The girl hesitated a moment, perhaps from uncertainty as to whether she could trust our hero, for she surveyed him attentively. It appeared that her impressions were favorable, for she turned her canoe to the shore and said, simply:

"Yes."

"Thank you," said Jasper, and he promptly took his place in the frail craft.

The Indian girl pushed off and began to paddle rapidly.

"It seems odd to be ferried by a girl," thought Jasper. "I think I ought to offer to take her place." "Shall I paddle instead of you?" he asked.

The girl laughed and shook her head.

"White boy not know how to paddle a canoe—tip it over," and she laughed again.

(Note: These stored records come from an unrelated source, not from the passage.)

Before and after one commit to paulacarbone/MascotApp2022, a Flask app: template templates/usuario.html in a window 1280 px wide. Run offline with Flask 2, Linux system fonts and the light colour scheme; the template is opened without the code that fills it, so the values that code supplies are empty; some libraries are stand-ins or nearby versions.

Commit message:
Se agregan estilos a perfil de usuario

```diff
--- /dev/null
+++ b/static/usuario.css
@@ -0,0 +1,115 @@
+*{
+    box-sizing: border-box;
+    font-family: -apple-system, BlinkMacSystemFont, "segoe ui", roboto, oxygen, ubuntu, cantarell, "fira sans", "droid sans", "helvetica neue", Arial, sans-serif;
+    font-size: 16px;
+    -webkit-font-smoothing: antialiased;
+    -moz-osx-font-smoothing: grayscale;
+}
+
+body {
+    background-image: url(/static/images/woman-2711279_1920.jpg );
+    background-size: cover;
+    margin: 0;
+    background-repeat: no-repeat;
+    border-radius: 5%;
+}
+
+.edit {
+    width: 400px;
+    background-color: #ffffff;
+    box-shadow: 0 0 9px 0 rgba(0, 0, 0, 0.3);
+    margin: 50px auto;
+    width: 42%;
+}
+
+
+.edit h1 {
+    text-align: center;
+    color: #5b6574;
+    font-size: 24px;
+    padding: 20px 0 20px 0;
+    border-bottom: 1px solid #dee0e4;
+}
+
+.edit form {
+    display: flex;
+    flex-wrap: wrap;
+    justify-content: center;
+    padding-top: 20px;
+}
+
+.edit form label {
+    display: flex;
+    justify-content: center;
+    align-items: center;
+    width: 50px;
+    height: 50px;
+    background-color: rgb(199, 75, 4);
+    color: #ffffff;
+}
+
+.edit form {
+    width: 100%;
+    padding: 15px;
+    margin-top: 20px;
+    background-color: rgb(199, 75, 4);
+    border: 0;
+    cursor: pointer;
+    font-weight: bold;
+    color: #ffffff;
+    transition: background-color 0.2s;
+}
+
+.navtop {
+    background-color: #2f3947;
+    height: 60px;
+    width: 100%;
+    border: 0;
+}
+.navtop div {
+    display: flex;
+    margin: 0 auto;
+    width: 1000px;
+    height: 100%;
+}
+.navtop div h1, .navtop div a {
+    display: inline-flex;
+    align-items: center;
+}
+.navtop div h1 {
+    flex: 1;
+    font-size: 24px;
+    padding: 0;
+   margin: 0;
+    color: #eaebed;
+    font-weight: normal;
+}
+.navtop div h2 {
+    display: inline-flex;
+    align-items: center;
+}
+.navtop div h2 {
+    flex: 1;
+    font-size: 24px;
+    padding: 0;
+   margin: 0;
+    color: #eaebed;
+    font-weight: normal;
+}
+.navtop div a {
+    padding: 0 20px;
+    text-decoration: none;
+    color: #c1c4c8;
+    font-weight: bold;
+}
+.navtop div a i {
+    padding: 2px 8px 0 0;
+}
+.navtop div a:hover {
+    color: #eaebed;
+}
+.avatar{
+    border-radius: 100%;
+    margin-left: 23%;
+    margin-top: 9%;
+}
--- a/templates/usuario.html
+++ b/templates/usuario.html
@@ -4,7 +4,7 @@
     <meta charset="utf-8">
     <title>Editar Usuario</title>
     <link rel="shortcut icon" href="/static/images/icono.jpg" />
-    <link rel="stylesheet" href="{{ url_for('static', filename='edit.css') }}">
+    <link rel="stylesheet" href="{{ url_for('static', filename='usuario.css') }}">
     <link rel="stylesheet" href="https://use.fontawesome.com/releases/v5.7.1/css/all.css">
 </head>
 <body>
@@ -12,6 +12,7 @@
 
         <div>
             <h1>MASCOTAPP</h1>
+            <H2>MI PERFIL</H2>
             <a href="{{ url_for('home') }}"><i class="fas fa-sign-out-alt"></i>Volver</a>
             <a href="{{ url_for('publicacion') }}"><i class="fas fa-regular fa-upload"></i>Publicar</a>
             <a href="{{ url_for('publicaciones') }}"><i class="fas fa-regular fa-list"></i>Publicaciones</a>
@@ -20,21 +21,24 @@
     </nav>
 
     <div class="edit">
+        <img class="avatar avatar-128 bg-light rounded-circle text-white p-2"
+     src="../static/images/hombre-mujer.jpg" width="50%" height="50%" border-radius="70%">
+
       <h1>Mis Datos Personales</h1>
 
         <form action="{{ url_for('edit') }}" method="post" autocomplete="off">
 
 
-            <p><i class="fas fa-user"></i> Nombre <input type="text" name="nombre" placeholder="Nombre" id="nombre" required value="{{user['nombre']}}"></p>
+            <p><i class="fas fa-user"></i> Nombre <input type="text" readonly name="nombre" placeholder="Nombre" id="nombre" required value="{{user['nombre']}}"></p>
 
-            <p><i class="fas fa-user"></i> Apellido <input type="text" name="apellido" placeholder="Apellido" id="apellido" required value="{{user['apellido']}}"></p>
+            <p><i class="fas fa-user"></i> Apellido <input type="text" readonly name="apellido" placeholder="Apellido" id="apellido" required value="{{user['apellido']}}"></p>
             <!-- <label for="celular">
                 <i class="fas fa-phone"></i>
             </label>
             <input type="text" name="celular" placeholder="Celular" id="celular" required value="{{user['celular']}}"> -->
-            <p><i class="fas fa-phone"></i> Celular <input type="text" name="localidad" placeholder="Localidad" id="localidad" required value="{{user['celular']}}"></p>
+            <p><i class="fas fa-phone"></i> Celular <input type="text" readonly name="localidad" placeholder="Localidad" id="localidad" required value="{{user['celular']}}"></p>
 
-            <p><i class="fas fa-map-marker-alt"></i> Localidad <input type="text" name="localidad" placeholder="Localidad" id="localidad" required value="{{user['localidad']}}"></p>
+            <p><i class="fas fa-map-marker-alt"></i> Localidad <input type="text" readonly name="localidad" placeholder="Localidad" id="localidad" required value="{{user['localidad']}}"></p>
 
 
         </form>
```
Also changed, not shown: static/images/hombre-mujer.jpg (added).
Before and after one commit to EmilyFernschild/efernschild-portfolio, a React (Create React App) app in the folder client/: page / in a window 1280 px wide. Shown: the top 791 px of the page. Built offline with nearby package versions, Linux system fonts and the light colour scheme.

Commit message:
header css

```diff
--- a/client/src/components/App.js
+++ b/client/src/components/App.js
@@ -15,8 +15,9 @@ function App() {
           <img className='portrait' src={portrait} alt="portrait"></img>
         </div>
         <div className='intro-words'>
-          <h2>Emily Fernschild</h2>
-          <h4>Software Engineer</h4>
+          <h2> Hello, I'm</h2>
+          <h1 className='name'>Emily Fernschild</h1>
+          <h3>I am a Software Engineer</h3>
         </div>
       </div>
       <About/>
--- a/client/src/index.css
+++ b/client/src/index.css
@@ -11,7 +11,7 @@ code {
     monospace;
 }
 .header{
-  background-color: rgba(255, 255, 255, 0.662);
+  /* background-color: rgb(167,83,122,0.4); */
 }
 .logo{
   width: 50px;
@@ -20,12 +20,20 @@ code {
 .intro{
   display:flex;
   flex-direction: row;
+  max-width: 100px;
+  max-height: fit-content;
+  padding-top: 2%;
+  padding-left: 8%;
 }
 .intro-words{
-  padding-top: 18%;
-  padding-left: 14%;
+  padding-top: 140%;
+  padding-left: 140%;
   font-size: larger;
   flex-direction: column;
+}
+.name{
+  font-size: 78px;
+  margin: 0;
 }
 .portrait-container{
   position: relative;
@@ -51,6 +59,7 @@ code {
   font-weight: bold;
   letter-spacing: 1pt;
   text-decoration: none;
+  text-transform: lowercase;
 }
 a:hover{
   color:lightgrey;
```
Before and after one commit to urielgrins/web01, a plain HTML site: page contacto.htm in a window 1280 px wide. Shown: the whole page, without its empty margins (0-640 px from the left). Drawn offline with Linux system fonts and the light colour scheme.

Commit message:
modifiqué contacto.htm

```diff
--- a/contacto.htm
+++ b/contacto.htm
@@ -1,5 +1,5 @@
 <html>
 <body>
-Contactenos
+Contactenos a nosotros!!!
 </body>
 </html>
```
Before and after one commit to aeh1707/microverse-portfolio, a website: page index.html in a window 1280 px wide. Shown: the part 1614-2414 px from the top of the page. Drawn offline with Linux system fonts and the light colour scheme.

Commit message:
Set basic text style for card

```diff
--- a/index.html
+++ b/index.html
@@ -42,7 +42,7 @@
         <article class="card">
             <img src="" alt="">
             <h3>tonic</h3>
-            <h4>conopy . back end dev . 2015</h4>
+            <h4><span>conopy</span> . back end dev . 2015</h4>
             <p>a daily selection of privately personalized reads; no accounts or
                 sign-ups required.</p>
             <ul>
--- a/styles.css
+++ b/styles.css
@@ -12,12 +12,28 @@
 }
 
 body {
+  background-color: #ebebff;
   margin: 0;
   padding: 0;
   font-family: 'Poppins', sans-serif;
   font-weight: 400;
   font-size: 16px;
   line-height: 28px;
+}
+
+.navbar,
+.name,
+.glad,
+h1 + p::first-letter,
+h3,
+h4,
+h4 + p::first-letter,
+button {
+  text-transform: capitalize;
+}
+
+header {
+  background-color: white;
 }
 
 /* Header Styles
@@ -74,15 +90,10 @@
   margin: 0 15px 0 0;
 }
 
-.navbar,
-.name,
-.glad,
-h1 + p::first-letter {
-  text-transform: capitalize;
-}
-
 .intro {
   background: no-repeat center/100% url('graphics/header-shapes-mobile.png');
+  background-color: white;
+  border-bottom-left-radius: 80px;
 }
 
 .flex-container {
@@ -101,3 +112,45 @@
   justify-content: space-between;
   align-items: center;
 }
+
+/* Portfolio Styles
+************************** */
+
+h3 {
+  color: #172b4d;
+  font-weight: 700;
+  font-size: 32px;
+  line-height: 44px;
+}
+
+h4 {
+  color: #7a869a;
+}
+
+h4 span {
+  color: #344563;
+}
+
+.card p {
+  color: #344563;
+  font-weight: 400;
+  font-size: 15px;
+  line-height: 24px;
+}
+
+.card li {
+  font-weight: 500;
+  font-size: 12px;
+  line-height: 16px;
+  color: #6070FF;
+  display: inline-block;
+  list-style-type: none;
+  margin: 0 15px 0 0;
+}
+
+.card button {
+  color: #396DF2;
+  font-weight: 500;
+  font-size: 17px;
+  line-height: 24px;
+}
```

"I don't know but I should," thought Jasper, as he noticed how light and frail the little canoe was, and how a slight motion would agitate it.

"Do you live around here?" he asked, in some curiosity.

"Up the river," said the girl, indicating with her head, for her hands were occupied.

"Have you a father?"

"Monima's father great chief," said the girl, proudly.

"Monima! Is that your name?"

"Yes."

"It is a pretty name."

The girl laughed and appeared to be pleased with the compliment, though it was only to her name. She seemed in turn to be possessed by curiosity, for she asked:

"What white boy's name?"

"Jasper."

"Jasper," she repeated, with difficulty.

"Isn't it a pretty name?"

"No," said Monima, laughing.

"I am sorry you don't like it, Monima."

"I like white boy. He will be big warrior some day."

"I don't know about that, Monima. So your father is a chief?"

"Yes," said Monima, proudly. "Great chief."

"Did he give you this canoe?"

"Yes."

"Have you any brothers and sisters?"

"One brother, young man; no sister."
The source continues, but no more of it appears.